Provided records

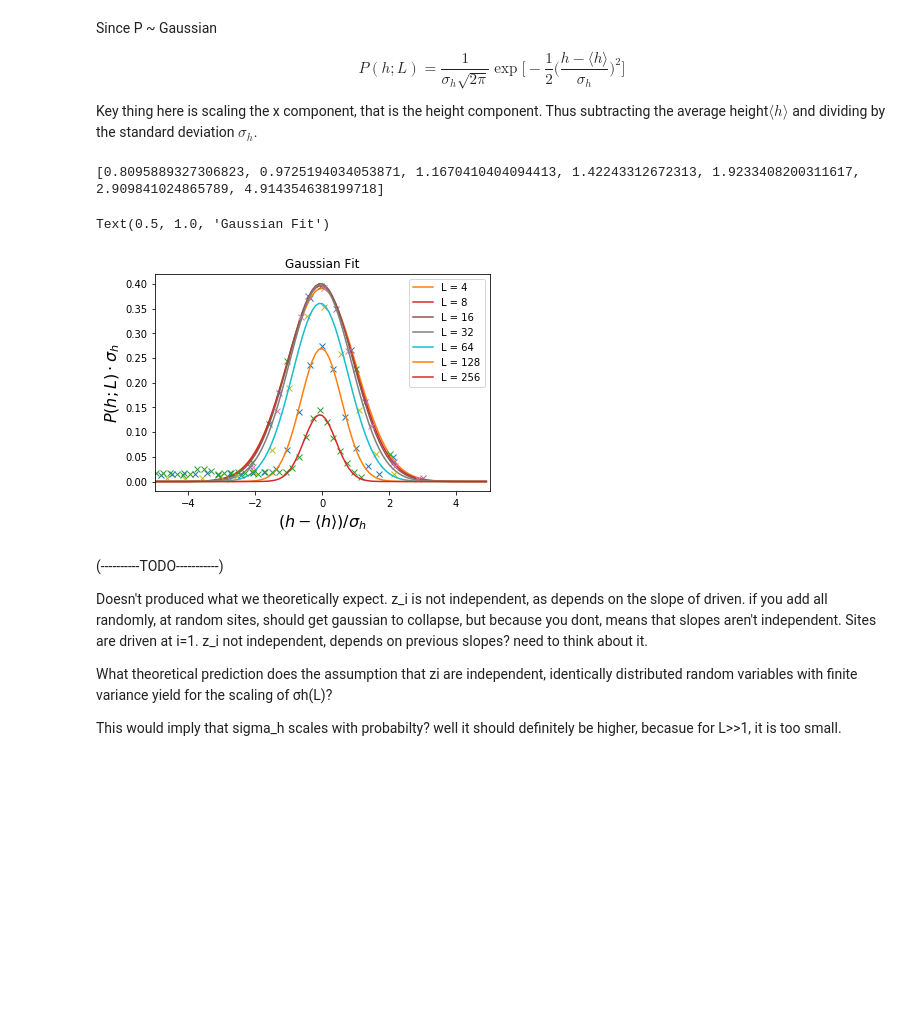
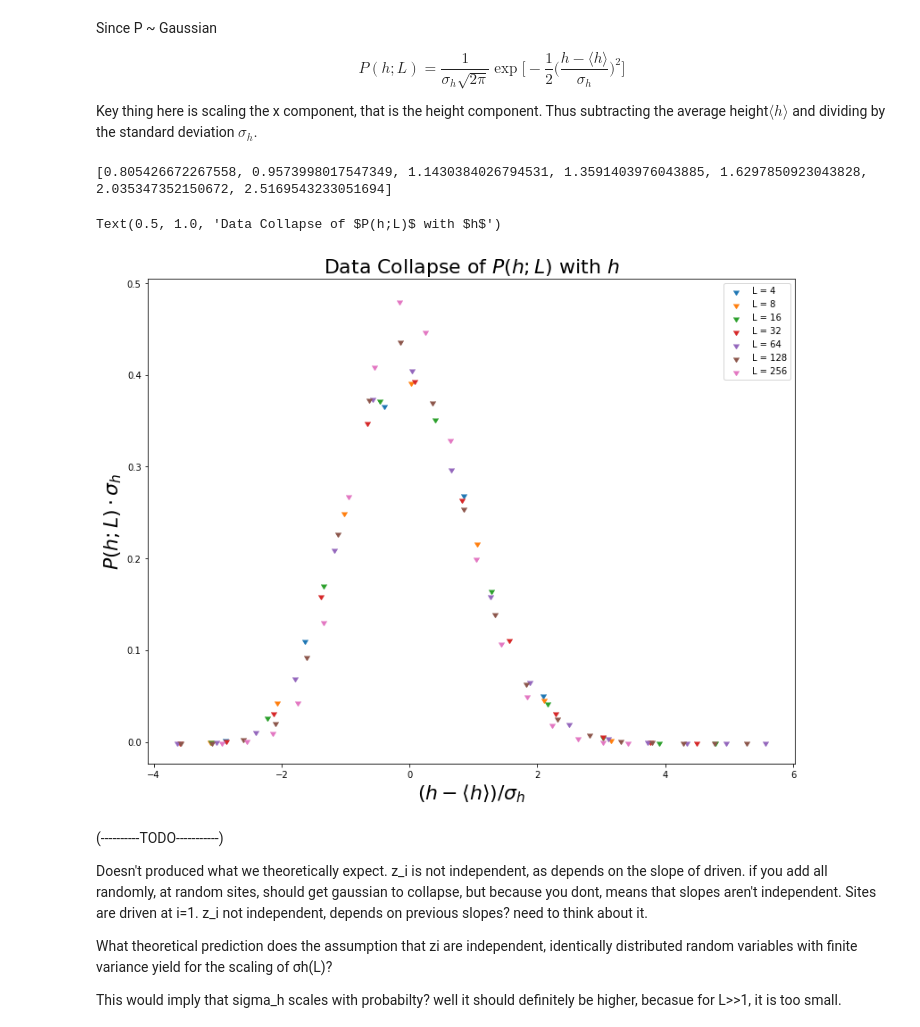
Before and after one commit to shaunfg/Complexity-Networks, a Jupyter notebook: Complexity_Project.ipynb, the cells around one changed output. Cells and saved outputs as stored; diff of their text form; code cells hidden in the pictures; blank space fills up the shorter version.

```diff
--- a/Complexity_Project.ipynb
+++ b/Complexity_Project.ipynb
@@ -391,8 +409,8 @@ Increasing the size of the system, would increase the number of recurrent config
 
 Seems to follow a logarithmic distribution?
 # %%
-# sizes = np.array([4,8,16,32,64,128,256])
-sizes = np.array([4,8,16,32])
+sizes = np.array([4,8,16,32,64,128,256])
+# sizes = np.array([4,8,16,32])
 # %%
 Oslo_models = [Oslo(L) for L in sizes]
 
@@ -726,42 +759,61 @@ def gauss_fit(x,y,mean,sigma,size):
     plt.plot(samp_x,gaus(samp_x,*popt),label='L = {}'.format(size))
 # %%
+import matplotlib
+
 new_heights = []
 new_probs = []
+plt.figure(figsize=(13,10))
 
 print(std_heights)
 for i in range(len(heights)):
-    x = (( heights[i] - avg_heights[i] )/ std_heights[i] )
-    y = std_heights[i] * probs[i]
+# for i in [4]:
+
+#     x = (( heights[i] - avg_heights[i] )/ np.sqrt(2*(std_heights[i]**2)))
+    x = (( heights[i] - avg_heights[i] )/ (std_heights[i]))
+
+    y = probs[i] * std_heights[i]#/ max(probs[i])
+
+    plt.plot(x,y,'x',label = "L = {}".format(sizes[i]),marker = matplotlib.markers.CARETDOWNBASE)
 
     new_heights.append(x)
     new_probs.append(y)
 
-    gauss_fit(x,y,0,1,size = sizes[i])
-plt.xlim(-5,5)
+#     gauss_fit(x,y,std_heights[i],size = sizes[i])
+
+# plt.xlim(-5,5)
 plt.legend()
-plt.ylabel("$P(h;L) \cdot \sigma_h$",fontsize = 16)
-plt.xlabel(r"$(h - \langle h\rangle)/\sigma_h$",fontsize = 16)
-plt.title("Gaussian Fit")
+plt.ylabel("$P(h;L) \cdot \sigma_h$",fontsize = 22)
+plt.xlabel(r"$(h - \langle h\rangle)/\sigma_h$",fontsize = 22)
+plt.title("Data Collapse of $P(h;L)$ with $h$",fontsize = 22)
 
 # plt.figure()
 # [plt.plot(new_heights[i],new_probs[i],label = "L = {}".format(sizes[i])) for i in range(len(heights))]
 # plt.xlim(-5,5)
 # plt.legend()
 
 
 # plt.figure()
 # [plt.plot(new_heights[i], probs[i],label = "L = {}".format(sizes[i])) for i in range(len(heights))]
 # plt.xlim(-5,5)
 
-#
+
+# i just normalised all to their maxima how come?
+# ^ i just realised that it should get normalised by using sigma, i didnt try that
+# to data collpase?
+# but i thought like the below is not what we "re expect right??"
+# we do expect a Gaussian, but it will be skewed, not even
+# but the below doesnt look very skewed
+# yeah ikr
+# but its not data collapsed
+# the below one ohh hmm okok
 
 # [plt.plot(heights[i],np.log(probs[i]),label = "L = {}".format(sizes[i])) for i in range(len(heights))]
 # plt.figure()
 # [plt.plot(new_heights[i],np.log(probs[i]),label = "L = {}".format(sizes[i])) for i in range(len(heights))]
 # %% [output]
-[0.8095889327306823, 0.9725194034053871, 1.1670410404094413, 1.42243312672313, 1.9233408200311617, 2.909841024865789, 4.914354638199718]
+[0.805426672267558, 0.9573998017547349, 1.1430384026794531, 1.3591403976043885, 1.6297850923043828, 2.035347352150672, 2.5169543233051694]
-Text(0.5, 1.0, 'Gaussian Fit')
+Text(0.5, 1.0, 'Data Collapse of $P(h;L)$ with $h$')
-[figure, old version]
+[figure, new version]
 # %% [markdown]
 (----------TODO-----------)
 
```
Also changed, not shown: parts of 14 cells of this notebook, 1 other file.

Aim of the exercise
Select and copy every line of the material that holds the string "fontsize".

The answer
-plt.ylabel("$P(h;L) \cdot \sigma_h$",fontsize = 16)
-plt.xlabel(r"$(h - \langle h\rangle)/\sigma_h$",fontsize = 16)
+plt.ylabel("$P(h;L) \cdot \sigma_h$",fontsize = 22)
+plt.xlabel(r"$(h - \langle h\rangle)/\sigma_h$",fontsize = 22)
+plt.title("Data Collapse of $P(h;L)$ with $h$",fontsize = 22)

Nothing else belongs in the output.